Exercise prompt: Return each line of the listing that follows in which the string "padding" can be found.

The data:
-*-

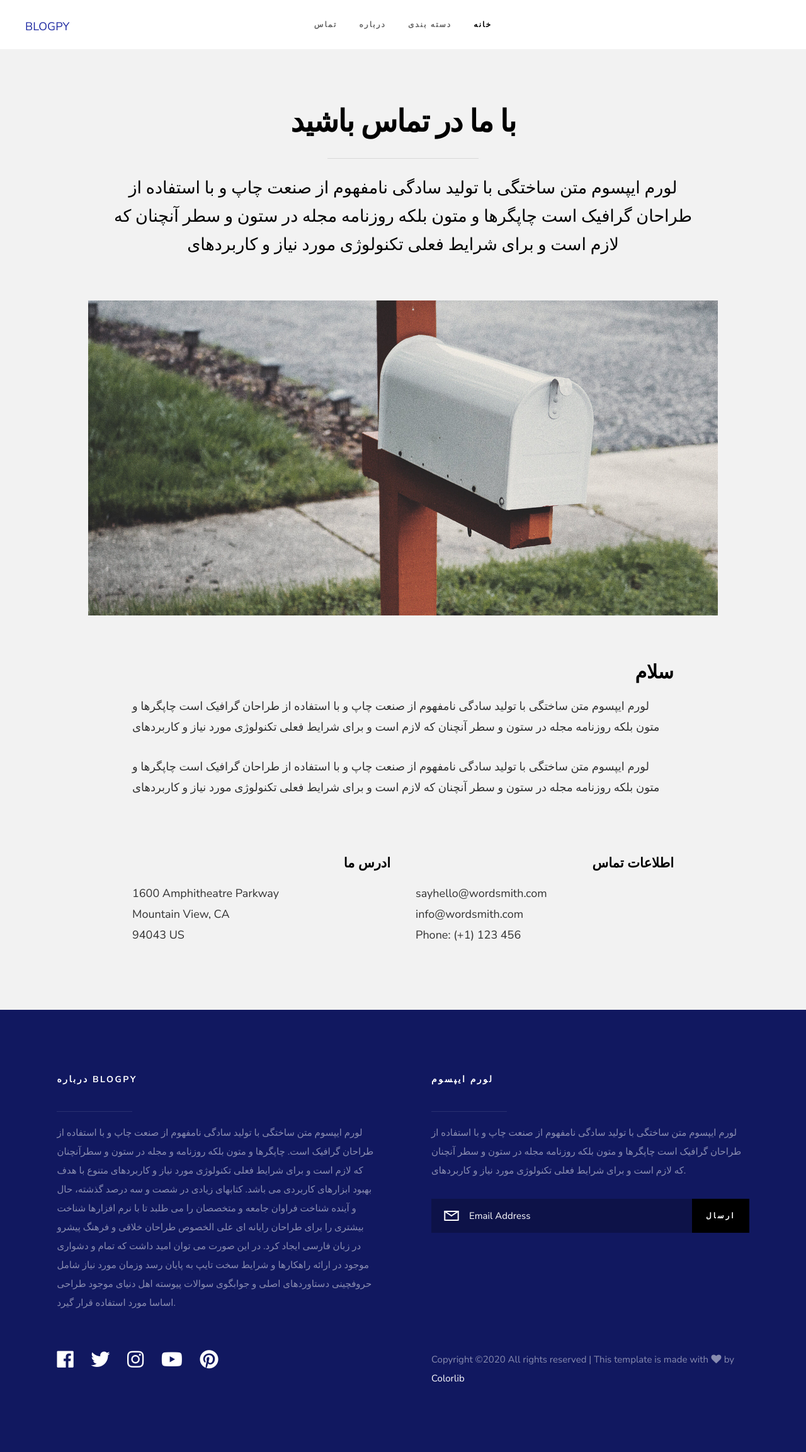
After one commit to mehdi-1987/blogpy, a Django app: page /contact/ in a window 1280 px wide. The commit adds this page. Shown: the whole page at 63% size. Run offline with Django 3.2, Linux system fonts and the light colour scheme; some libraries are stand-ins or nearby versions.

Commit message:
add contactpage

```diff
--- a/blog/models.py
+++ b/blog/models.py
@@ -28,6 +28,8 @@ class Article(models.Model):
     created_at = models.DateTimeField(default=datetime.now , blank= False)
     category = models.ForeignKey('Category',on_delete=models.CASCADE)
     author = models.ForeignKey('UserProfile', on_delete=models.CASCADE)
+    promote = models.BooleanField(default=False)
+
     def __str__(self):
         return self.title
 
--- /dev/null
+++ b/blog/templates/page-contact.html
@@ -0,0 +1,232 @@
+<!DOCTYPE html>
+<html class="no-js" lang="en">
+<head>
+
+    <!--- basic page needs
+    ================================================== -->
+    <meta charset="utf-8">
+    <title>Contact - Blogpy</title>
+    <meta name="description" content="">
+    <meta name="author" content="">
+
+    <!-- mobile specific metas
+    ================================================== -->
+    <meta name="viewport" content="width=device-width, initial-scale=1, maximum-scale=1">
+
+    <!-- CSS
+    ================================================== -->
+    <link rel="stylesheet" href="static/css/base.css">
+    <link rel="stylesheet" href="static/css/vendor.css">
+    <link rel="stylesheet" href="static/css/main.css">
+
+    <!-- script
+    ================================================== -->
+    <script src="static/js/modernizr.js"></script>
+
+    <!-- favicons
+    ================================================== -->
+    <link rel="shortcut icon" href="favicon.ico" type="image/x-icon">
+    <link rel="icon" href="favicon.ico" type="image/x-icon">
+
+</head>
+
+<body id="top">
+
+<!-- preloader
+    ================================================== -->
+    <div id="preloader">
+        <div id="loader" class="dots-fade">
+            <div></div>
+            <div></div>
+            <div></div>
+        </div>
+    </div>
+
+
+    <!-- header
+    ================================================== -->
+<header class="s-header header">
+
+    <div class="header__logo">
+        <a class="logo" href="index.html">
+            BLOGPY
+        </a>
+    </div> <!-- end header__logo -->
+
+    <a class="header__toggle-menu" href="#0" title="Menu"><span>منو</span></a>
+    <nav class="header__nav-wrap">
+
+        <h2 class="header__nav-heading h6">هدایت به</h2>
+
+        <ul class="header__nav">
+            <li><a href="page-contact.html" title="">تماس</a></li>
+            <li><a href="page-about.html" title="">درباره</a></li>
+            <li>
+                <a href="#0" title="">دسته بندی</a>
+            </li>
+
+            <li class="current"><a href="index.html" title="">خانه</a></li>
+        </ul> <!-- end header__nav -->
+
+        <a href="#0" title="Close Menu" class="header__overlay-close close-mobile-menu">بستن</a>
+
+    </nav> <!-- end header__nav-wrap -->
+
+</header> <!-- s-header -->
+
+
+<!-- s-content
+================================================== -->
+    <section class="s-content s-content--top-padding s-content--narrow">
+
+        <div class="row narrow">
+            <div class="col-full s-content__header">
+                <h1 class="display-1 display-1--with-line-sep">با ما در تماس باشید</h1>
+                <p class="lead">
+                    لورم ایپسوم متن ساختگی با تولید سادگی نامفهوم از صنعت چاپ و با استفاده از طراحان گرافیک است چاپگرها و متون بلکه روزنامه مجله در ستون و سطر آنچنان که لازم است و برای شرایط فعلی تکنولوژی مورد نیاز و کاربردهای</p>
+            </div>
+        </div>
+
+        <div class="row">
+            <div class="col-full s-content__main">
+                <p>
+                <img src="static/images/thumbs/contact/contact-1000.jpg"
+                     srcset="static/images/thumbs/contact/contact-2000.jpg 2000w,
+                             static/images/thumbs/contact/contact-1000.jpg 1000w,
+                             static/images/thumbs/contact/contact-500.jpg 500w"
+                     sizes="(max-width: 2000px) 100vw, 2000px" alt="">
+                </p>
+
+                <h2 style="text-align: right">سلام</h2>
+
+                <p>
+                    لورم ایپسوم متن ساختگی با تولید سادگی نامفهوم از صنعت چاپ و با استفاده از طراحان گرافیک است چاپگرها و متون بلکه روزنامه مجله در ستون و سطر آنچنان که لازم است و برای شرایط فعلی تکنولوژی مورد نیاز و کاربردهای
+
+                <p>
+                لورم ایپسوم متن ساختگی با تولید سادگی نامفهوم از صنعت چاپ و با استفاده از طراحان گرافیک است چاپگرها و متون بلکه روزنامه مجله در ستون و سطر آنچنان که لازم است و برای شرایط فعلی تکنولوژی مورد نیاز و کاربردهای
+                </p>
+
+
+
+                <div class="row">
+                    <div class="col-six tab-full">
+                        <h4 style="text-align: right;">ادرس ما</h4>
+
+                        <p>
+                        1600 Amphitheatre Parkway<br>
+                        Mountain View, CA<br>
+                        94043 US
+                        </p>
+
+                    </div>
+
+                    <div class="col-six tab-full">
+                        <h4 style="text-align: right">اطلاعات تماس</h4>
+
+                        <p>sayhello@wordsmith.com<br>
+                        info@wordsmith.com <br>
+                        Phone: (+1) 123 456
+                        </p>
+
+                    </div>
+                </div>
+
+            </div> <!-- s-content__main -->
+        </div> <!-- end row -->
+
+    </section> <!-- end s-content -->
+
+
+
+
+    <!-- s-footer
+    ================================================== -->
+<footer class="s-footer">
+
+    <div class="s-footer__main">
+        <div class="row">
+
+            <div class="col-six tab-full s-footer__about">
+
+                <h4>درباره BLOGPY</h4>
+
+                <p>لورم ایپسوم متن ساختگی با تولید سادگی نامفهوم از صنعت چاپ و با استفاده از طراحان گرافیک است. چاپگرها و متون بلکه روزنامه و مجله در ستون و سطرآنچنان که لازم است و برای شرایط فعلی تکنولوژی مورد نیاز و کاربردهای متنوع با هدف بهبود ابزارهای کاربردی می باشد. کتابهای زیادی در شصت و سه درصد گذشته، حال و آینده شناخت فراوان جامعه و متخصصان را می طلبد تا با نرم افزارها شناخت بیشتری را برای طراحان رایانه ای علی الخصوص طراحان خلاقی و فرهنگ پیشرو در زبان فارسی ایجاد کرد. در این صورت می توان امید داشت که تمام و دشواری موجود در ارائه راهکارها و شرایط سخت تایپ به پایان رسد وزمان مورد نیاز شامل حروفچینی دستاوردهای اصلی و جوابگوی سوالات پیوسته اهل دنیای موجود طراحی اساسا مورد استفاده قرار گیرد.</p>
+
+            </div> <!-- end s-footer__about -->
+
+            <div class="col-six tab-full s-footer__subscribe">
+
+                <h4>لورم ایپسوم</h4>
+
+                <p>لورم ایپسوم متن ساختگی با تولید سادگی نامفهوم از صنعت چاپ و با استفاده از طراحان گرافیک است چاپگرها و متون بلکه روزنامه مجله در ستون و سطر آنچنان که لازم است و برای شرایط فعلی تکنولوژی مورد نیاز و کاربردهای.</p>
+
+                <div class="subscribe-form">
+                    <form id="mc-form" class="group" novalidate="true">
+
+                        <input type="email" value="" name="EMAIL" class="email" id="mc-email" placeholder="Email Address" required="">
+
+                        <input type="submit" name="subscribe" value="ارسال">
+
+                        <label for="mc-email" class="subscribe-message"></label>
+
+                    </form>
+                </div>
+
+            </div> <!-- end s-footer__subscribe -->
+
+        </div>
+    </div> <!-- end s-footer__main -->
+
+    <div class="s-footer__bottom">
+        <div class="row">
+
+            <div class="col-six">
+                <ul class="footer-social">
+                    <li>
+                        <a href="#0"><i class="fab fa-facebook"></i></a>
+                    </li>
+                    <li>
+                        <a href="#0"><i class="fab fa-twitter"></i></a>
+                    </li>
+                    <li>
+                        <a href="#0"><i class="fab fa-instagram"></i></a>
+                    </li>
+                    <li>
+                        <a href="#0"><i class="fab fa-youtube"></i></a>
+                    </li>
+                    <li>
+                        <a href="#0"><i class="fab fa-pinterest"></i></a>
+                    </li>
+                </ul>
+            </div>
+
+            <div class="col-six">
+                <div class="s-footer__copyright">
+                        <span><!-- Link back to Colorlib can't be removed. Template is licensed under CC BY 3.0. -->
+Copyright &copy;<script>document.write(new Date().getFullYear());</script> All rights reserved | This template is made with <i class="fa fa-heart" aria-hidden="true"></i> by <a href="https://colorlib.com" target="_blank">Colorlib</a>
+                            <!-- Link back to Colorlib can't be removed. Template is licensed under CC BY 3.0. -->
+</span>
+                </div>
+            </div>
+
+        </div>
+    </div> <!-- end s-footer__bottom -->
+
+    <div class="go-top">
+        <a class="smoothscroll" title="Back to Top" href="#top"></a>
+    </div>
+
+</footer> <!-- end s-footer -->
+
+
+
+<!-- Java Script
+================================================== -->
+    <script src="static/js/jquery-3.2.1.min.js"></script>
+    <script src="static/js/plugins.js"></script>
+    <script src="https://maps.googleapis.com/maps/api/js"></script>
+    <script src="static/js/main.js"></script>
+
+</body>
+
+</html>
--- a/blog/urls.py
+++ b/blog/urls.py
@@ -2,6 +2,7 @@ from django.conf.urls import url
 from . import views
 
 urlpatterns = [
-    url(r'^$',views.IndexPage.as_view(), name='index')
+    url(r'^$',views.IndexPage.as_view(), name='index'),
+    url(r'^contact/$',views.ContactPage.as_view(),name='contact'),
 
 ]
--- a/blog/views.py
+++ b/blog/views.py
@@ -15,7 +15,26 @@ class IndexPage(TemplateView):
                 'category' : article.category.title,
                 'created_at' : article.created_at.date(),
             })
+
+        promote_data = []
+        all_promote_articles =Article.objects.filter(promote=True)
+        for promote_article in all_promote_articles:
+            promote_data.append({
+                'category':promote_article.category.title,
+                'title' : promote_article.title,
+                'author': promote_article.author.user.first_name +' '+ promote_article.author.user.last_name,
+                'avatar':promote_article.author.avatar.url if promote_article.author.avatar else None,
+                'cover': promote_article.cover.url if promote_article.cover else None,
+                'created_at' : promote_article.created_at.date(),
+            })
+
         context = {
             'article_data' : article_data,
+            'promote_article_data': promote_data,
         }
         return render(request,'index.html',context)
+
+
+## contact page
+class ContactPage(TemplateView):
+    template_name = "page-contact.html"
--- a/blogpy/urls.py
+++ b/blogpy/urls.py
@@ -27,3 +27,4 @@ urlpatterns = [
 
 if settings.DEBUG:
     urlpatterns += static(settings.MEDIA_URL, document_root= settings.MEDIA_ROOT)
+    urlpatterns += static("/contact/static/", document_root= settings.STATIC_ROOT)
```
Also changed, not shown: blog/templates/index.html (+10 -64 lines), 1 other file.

-*-

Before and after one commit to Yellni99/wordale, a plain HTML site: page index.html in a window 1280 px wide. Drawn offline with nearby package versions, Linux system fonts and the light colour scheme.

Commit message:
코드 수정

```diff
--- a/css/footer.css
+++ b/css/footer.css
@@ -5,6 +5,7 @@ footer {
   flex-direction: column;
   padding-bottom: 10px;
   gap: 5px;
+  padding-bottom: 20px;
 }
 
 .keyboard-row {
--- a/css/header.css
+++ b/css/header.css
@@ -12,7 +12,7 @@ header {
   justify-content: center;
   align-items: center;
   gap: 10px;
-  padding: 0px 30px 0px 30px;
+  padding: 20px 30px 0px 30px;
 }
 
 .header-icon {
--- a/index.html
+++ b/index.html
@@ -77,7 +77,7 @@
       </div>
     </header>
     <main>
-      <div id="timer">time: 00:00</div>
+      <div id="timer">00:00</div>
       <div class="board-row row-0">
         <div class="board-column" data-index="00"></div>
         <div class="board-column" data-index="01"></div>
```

-*-

Exercise solution:
+    <section class="s-content s-content--top-padding s-content--narrow">
   padding-bottom: 10px;
+  padding-bottom: 20px;
-  padding: 0px 30px 0px 30px;
+  padding: 20px 30px 0px 30px;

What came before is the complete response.